dmccoviOkay. Just so you know: Devil May Cry is a popular-ish hack and slash game (I say ‘popular-ish’ as it’s sold millions of copies but that does not necessarily mean it’s the best game in the history of the world). I haven’t played it – but that isn’t to say I don’t play games. I do. I can see their attraction. I can even understand – just about – how their reach extends to films and graphic novels and the like. Big business being what it is (‘hey, this thing sells millions of copies! can we extend its reach into other media forms?!?’) and culture being what it is (‘if we paid you, mr struggling hack, lots of money, could you do something with this?’), product is inevitable.

What isn’t necessarily inevitable is the dreck that gets produced. A couple of years ago, Brian Evenson (who is a terrific writer, who produces exhilarating short stories and novels) turned his hand to a novelisation of the game Dead Space, which was worth a read (again, within certain parameters). You employ a credible artist to take a game as a jumping off point, you can look forward to something interesting. Possibly. Alternatively, if you bank on your customers being brain dead idiots who will buy anything, and you produce plankton you expect them to consume – well, in that case you’ll get dreck. Which is what we have with DMC: Devil May Cry: The Chronicles of Vergil.

dmccov1Things to know: DMC: Devil May Cry: The Chronicles of Vergil is largely incoherent. I don’t know if a working dmccov2knowledge of the game will add a veneer of coherency to proceedings but as a product that could (if it was good enough) entice people into playing the game, it fails. Proceedings open in the Virility Factory Basement in Limbo – there is a set-to involving a cheek-boned, white-eyed haircut and an enormous human-faced spider. The next page skips a year and we find ourselves in the Hellfire Prison in the human world – there are more battles, this time soldiers and a sort of enormous mutated Green Goblin. Much terrible dialogue is spoken. Over the page, we are in the human world ‘today’ (with not much idea of how much distance there is between the ‘one year on’ and ‘today’). A soda drink is being sold. A young woman with a Harry Potter-ish scar on her head is transported momentarily into a confrontation with a monkey-faced demon who hangs suspended in the sky like one of the vampires from Salem’s Lot. There is a terrible explosion. The woman wakes up in a prison cell talking to a man with a metal face mask who it turns out is Dante, the white eyed gent we met at the start of the book. Dante tells us he is the son of a demon. Yawn.

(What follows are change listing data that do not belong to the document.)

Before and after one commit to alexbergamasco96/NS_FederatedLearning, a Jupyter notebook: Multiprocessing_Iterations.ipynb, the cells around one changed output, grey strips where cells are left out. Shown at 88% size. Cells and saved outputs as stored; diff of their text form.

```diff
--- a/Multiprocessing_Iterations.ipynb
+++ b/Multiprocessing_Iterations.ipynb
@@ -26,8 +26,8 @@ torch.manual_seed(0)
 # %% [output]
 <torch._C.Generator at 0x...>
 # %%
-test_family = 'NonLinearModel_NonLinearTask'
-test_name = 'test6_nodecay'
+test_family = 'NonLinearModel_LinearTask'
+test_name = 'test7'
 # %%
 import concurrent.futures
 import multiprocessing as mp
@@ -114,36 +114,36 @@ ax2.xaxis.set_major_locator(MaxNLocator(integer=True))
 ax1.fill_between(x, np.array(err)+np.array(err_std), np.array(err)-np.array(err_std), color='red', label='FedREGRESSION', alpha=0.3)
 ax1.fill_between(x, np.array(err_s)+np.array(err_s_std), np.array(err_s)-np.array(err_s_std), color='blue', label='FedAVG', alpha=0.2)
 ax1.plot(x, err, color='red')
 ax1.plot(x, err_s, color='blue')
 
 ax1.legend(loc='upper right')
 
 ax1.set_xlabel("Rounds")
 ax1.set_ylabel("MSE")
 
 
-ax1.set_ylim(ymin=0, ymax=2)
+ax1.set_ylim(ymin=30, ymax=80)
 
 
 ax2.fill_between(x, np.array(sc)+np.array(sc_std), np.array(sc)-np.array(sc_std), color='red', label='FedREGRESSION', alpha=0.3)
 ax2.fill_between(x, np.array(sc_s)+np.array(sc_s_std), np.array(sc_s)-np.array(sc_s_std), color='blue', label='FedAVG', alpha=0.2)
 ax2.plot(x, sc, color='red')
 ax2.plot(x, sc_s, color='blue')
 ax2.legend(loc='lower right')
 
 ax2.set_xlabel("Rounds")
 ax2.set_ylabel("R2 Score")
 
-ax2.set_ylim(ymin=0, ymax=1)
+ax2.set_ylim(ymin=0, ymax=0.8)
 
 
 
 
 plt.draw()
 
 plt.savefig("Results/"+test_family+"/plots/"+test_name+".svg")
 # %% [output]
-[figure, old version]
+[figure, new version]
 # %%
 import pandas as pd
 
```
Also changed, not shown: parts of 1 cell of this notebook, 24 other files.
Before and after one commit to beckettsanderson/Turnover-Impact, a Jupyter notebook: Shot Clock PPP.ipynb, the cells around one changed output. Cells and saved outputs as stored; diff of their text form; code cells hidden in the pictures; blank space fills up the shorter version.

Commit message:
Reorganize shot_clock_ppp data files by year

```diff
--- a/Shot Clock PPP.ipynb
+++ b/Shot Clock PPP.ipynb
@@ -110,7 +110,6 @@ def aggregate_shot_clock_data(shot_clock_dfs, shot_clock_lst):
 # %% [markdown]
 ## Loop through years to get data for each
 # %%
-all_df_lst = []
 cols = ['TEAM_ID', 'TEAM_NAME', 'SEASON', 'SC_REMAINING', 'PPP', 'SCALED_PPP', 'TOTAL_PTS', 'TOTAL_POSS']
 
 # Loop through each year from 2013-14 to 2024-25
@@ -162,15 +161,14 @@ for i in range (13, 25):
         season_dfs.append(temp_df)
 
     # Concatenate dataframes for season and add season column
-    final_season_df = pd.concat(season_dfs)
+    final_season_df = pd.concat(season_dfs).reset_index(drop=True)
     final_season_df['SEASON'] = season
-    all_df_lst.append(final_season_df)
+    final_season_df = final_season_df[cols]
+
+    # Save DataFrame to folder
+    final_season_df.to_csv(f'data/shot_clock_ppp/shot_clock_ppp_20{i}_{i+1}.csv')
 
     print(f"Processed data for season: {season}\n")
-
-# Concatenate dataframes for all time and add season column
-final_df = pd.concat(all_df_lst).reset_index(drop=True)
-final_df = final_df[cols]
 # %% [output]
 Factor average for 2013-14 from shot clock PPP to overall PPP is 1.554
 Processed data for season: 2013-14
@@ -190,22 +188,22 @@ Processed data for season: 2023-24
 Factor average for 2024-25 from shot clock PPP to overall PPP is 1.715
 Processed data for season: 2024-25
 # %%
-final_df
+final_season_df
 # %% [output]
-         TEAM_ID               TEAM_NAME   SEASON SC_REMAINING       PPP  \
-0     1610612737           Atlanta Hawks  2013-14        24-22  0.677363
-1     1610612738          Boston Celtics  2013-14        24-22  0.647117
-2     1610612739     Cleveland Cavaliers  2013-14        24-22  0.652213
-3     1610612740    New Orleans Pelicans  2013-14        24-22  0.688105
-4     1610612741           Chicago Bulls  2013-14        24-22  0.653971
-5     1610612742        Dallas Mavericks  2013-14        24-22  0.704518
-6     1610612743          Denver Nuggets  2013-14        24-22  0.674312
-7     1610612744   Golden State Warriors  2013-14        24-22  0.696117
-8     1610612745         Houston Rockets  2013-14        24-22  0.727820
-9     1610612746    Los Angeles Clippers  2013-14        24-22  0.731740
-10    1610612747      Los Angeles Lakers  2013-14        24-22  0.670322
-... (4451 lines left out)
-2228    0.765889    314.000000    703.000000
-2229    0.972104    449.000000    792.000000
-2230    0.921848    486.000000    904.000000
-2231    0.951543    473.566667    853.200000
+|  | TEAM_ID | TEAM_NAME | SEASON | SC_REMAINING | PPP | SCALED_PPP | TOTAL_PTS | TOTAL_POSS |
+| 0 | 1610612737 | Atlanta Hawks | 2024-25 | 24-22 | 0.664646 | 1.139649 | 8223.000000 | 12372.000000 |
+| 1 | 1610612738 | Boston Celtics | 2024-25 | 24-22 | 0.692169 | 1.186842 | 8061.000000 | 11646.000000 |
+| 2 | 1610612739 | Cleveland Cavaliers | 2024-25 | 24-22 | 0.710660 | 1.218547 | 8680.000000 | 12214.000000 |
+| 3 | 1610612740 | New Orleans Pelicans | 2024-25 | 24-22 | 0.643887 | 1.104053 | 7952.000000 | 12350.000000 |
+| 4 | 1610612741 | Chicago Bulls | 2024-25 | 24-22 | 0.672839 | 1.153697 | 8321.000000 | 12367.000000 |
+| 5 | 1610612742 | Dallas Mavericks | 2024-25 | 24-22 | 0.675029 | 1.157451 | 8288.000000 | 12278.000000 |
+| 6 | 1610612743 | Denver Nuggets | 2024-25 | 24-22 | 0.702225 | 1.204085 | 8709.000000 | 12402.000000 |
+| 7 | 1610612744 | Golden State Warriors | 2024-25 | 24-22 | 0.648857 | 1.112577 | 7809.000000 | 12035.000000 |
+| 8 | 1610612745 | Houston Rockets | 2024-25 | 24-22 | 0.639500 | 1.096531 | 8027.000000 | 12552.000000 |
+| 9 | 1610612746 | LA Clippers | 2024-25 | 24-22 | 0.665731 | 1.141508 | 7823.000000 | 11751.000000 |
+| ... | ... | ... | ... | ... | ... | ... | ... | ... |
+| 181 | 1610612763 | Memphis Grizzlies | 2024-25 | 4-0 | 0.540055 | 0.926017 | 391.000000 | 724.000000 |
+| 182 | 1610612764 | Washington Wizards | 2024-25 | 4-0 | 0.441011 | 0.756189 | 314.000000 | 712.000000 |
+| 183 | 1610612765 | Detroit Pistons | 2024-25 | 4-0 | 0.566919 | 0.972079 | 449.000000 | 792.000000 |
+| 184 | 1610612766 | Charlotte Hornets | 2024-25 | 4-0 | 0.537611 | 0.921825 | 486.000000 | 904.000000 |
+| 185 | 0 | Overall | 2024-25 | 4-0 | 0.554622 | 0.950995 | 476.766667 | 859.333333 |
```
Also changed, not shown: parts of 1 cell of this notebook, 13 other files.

The art is of the glossy digital variety that you see in a lot of DC comics these days. The dialogue is, as I’ve said, terrible. The plotting is rudimentary and clumsy. If you have ever played a game that you know to be less than top notch, you’ll recognise the crude ways in which imagery and superficial characterisation are played out in such a fashion as to create a sort of jigsaw-with-lost-pieces feel. It may be (and I’d be surprised if this is the case but hey ho) that if you love the game, you’ll get something out of this, but I’m not sure what. But what do I know? Capcom and Titan have already commissioned a prequel follow-up which is available online right now. The long and the short of it is, though, if you are interested in comics, you can give this one a miss. If you’re writing a thesis about the relationship between games and comics you might want to tentatively peer at the pages, but just bear in mind that it’s all a bit soulless and empty and you’ll come away feeling like you’ve done something you should be ashamed of.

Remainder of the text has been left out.